2 September 2022Peace and Security
Further damage to the embattled Zaporizhzhya Nuclear Power Plant in Ukraine “cannot” be allowed to happen, the head of the International Atomic Energy Agency (IAEA) has said.
Director General Rafael Mariano Grossi was speaking on Thursday after he and IAEA experts visited Europe’s largest nuclear plant, which has seen repeated shelling in recent weeks, sparking fears of a catastrophe.
— Rafael MarianoGrossi (@rafaelmgrossi) September 1, 2022
“It's obvious that the plant, and the physical integrity of the plant has been violated, several times. [Whether] by chance [or deliberately], we don't have the elements to assess that. But this is a reality that we have to recognize, and this is something that cannot continue to happen,” he told journalists.
“Wherever you stay, wherever you stand, whatever you think about this war, this is something that cannot happen, and this is why we're trying to put in place certain mechanisms and the presence of our people there, to try to be in a better place.”

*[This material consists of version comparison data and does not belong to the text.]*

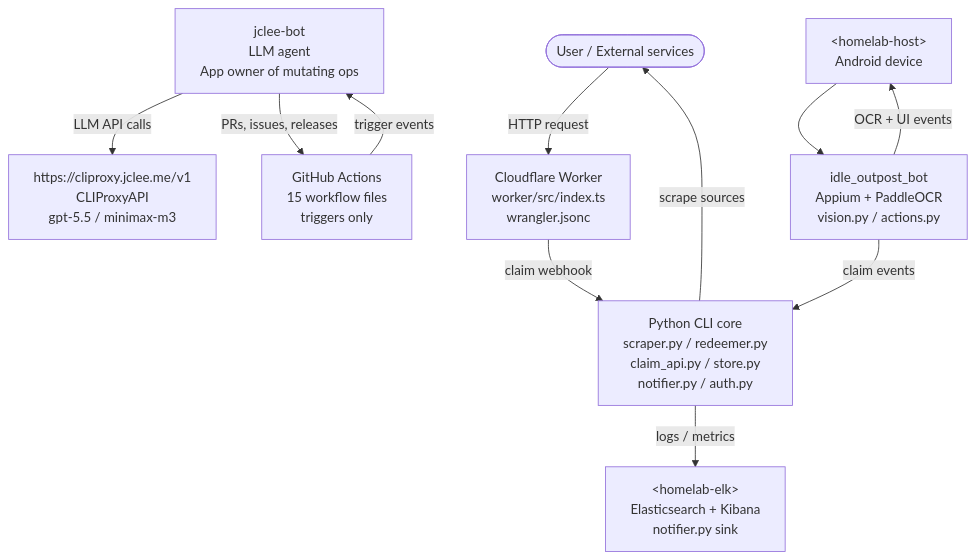
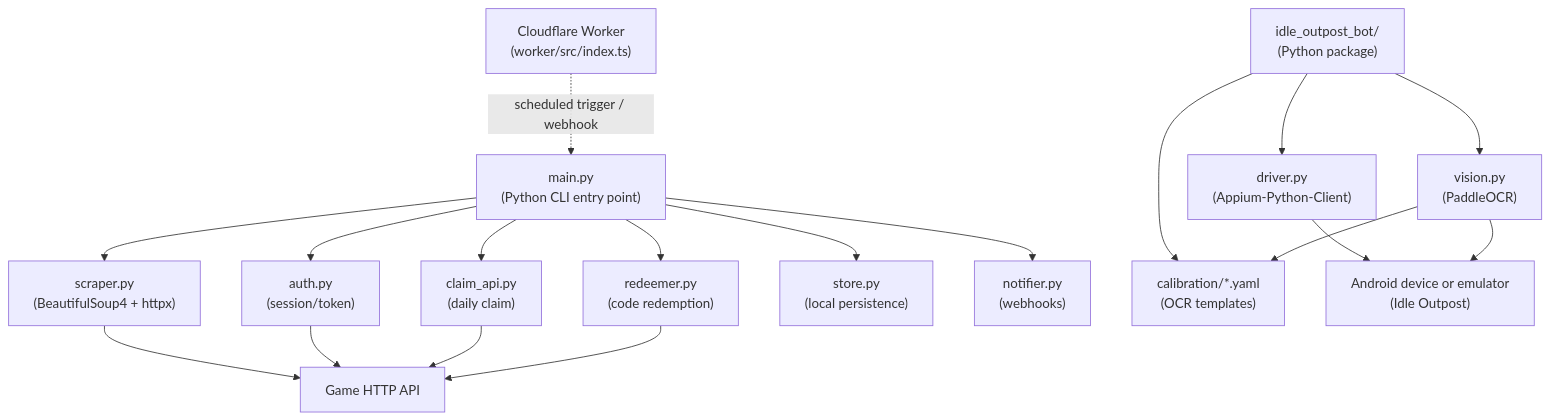
One commit to jclee941/idle-outpost changed the diagram in README.md. Above: the diagram before and after it, drawn with Mermaid. The commit also changed other lines of this file, not shown here.

````diff
--- a/README.md
+++ b/README.md
@@ -58,23 +42,35 @@
 ```mermaid
-flowchart TD
-    User(["User / External services"])
-    ELK["&lt;homelab-elk&gt;<br/>Elasticsearch + Kibana<br/>notifier.py sink"]
-    Proxy["https://cliproxy.jclee.me/v1<br/>CLIProxyAPI<br/>gpt-5.5 / minimax-m3"]
-    Bot["jclee-bot<br/>LLM agent<br/>App owner of mutating ops"]
-    GH["GitHub Actions<br/>15 workflow files<br/>triggers only"]
-    Core["Python CLI core<br/>scraper.py / redeemer.py<br/>claim_api.py / store.py<br/>notifier.py / auth.py"]
-    Worker["Cloudflare Worker<br/>worker/src/index.ts<br/>wrangler.jsonc"]
-    Device["&lt;homelab-host&gt;<br/>Android device"]
-    Android["idle_outpost_bot<br/>Appium + PaddleOCR<br/>vision.py / actions.py"]
+flowchart TB
+  Worker["Cloudflare Worker<br/>(worker/src/index.ts)"]
+  CLI["main.py<br/>(Python CLI entry point)"]
+  Scraper["scraper.py<br/>(BeautifulSoup4 + httpx)"]
+  Auth["auth.py<br/>(session/token)"]
+  Claim["claim_api.py<br/>(daily claim)"]
+  Redeemer["redeemer.py<br/>(code redemption)"]
+  Store["store.py<br/>(local persistence)"]
+  Notifier["notifier.py<br/>(webhooks)"]
+  Bot["idle_outpost_bot/<br/>(Python package)"]
+  Driver["driver.py<br/>(Appium-Python-Client)"]
+  Vision["vision.py<br/>(PaddleOCR)"]
+  Cfg["calibration/*.yaml<br/>(OCR templates)"]
+  Device["Android device or emulator<br/>(Idle Outpost)"]
+  API["Game HTTP API"]
 
-    User -->|HTTP request| Worker
-    Worker -->|claim webhook| Core
-    Core -->|scrape sources| User
-    Core -->|logs / metrics| ELK
-    GH -->|trigger events| Bot
-    Bot -->|LLM API calls| Proxy
-    Bot -->|PRs, issues, releases| GH
-    Device --> Android
-    Android -->|OCR + UI events| Device
-    Android -->|claim events| Core
+  Worker -. "scheduled trigger / webhook" .-> CLI
+  CLI --> Scraper
+  CLI --> Auth
+  CLI --> Claim
+  CLI --> Redeemer
+  CLI --> Store
+  CLI --> Notifier
+  Scraper --> API
+  Auth --> API
+  Claim --> API
+  Redeemer --> API
+  Bot --> Driver
+  Bot --> Vision
+  Bot --> Cfg
+  Driver --> Device
+  Vision --> Cfg
+  Vision --> Device
 ```
````
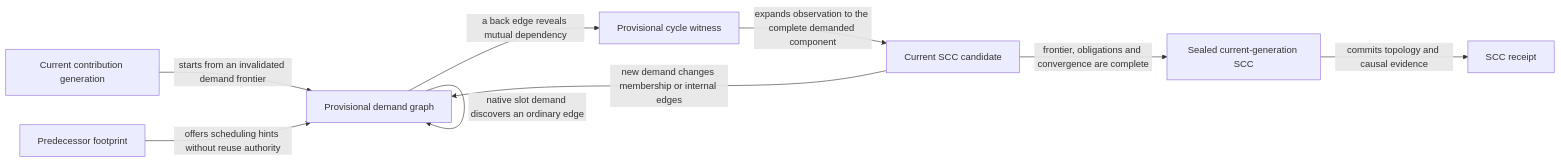
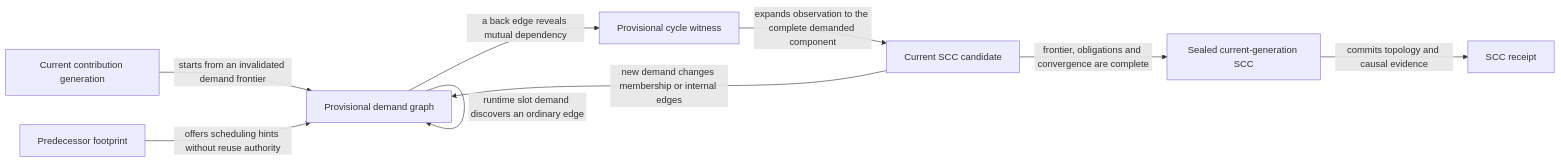
The first of 4 diagrams in module-system/design/45-32-current-generation-scc-identity-and-topology-change.org (tao3k/gebril-yuanxu), drawn with Mermaid before and after one commit. The commit also changed other lines of this file and 1469 other files, not shown here.

```diff
--- a/module-system/design/45-32-current-generation-scc-identity-and-topology-change.org
+++ b/module-system/design/45-32-current-generation-scc-identity-and-topology-change.org
@@ -64,11 +64,11 @@
 #+begin_src mermaid
 flowchart LR
   G["Current contribution generation"] -->|"starts from an invalidated demand frontier"| P["Provisional demand graph"]
   H["Predecessor footprint"] -->|"offers scheduling hints without reuse authority"| P
-  P -->|"native slot demand discovers an ordinary edge"| P
+  P -->|"runtime slot demand discovers an ordinary edge"| P
   P -->|"a back edge reveals mutual dependency"| W["Provisional cycle witness"]
   W -->|"expands observation to the complete demanded component"| C["Current SCC candidate"]
   C -->|"new demand changes membership or internal edges"| P
   C -->|"frontier, obligations and convergence are complete"| S["Sealed current-generation SCC"]
   S -->|"commits topology and causal evidence"| R["SCC receipt"]
 #+end_src
```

The Zaporizhzhia plant houses six of the 15 nuclear reactors in Ukraine.
It has been occupied by Russian forces since the early weeks of the war in Ukraine, now in its seventh month.
Both sides have accused the other of shelling the plant.
Maintaining a presence
An IAEA expert mission finally arrived there on Thursday, following months of diplomatic negotiations.
In a video posted on his official Twitter account that day, Mr. Grossi reported that the experts had completed an initial tour of the plant, though there is still more to do.
“My team is staying on,” he said, adding “most importantly, we are establishing a continued presence from the IAEA here.”
© IAEAIAEA Director-General Rafael Mariano Grossi (second left) and the IAEA expert mission team arrive at the Zaporizhzhya Nuclear Power Plant in Ukraine.
The 14-member mission deployed from Vienna on Monday in efforts towards ensuring nuclear safety and security at the plant, undertaking vital safeguard activities, and assessing the working conditions of the Ukrainian staff there.
Renewed shelling last week hit the area of the plant’s two so-called special buildings, located about 100 metres from the reactor buildings, as well as an overpass area.